- DESCRIPTION OF THE TASK -
Give again, unchanged, the line that contains "snoozeState --> effectiveSnoozeState" together with every line that follows it until the entries end.

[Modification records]
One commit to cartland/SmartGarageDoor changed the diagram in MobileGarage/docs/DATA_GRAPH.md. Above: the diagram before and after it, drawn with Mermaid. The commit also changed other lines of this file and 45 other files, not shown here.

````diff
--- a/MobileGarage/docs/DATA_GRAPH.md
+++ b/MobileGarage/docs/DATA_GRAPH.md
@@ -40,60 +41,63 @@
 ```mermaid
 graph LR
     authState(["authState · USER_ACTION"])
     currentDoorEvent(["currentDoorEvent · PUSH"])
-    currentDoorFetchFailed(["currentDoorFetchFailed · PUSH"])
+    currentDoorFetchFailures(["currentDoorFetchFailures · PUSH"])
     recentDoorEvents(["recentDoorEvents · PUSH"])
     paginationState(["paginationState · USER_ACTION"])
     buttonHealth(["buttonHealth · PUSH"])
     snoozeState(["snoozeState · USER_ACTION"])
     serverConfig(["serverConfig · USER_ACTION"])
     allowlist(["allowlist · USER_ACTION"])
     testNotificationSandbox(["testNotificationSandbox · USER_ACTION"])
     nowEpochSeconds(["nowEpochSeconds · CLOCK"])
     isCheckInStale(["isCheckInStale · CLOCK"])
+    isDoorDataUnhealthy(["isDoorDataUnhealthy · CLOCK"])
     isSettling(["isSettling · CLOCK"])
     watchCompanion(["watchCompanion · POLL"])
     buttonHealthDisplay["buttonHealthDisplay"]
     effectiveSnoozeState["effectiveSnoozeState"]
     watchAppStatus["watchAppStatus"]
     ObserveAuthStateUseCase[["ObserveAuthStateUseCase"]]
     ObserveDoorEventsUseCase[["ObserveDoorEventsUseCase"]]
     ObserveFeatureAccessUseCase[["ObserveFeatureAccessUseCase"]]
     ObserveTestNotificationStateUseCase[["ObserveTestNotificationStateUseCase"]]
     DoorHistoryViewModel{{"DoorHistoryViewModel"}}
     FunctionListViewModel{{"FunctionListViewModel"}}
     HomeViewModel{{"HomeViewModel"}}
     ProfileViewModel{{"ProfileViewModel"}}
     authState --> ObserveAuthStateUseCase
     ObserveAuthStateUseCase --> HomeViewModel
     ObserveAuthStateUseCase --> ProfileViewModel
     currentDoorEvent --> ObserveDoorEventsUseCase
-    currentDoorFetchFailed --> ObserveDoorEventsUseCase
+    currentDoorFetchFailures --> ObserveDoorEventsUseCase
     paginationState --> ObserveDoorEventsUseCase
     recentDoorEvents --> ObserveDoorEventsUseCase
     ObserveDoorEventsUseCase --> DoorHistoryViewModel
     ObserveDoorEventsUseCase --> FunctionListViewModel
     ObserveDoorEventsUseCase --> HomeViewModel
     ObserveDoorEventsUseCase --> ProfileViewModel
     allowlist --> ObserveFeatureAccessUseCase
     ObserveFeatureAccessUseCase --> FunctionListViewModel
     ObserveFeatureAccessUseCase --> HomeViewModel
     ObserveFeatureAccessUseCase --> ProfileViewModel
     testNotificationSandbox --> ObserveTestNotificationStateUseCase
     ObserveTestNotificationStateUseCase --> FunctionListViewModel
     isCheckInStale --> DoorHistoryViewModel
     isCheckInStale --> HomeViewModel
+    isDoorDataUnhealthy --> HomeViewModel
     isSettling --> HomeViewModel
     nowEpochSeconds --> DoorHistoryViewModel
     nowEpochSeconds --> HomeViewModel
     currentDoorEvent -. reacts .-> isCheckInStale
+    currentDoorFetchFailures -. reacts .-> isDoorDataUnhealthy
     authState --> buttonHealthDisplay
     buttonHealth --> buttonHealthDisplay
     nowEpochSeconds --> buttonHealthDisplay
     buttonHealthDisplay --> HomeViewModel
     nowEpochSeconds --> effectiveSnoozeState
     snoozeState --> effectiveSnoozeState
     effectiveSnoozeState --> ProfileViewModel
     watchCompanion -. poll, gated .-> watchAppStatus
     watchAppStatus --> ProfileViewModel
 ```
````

- TASK SOLUTION -
     snoozeState --> effectiveSnoozeState
     effectiveSnoozeState --> ProfileViewModel
     watchCompanion -. poll, gated .-> watchAppStatus
     watchAppStatus --> ProfileViewModel
 ```
````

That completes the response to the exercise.